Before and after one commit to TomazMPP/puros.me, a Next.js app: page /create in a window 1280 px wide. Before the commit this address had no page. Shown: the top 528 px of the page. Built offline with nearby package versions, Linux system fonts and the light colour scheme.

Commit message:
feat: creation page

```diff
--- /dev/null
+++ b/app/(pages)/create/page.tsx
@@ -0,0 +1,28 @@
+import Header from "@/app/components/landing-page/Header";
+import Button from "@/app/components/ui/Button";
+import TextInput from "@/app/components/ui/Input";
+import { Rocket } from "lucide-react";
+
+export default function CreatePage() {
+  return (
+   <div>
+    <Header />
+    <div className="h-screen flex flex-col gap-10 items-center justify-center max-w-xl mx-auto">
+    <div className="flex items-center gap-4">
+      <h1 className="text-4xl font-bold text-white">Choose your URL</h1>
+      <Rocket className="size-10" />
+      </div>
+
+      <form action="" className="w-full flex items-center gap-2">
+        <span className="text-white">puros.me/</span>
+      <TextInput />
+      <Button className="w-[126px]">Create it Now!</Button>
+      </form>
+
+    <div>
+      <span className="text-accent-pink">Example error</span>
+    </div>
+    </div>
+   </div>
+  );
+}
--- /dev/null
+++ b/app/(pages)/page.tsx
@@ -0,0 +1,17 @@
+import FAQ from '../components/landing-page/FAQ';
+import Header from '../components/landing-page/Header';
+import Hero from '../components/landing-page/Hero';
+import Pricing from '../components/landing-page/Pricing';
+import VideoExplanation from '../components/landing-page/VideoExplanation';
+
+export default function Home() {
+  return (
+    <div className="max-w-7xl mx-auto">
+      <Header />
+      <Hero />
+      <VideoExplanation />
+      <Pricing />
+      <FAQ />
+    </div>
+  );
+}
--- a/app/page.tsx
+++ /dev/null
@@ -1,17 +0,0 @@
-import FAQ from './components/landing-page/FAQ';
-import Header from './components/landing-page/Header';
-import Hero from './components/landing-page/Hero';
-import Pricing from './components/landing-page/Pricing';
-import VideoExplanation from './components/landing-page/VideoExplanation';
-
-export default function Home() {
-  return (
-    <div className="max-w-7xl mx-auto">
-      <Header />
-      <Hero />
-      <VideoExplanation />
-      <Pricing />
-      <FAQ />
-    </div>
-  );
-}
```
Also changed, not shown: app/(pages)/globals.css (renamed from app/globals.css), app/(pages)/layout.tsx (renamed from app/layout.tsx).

→ **REQUIRED ACTION**: Note each line of the material holding "Button" and copy it out.

→ **SOLVED PROBLEM**:
+import Button from "@/app/components/ui/Button";
+      <Button className="w-[126px]">Create it Now!</Button>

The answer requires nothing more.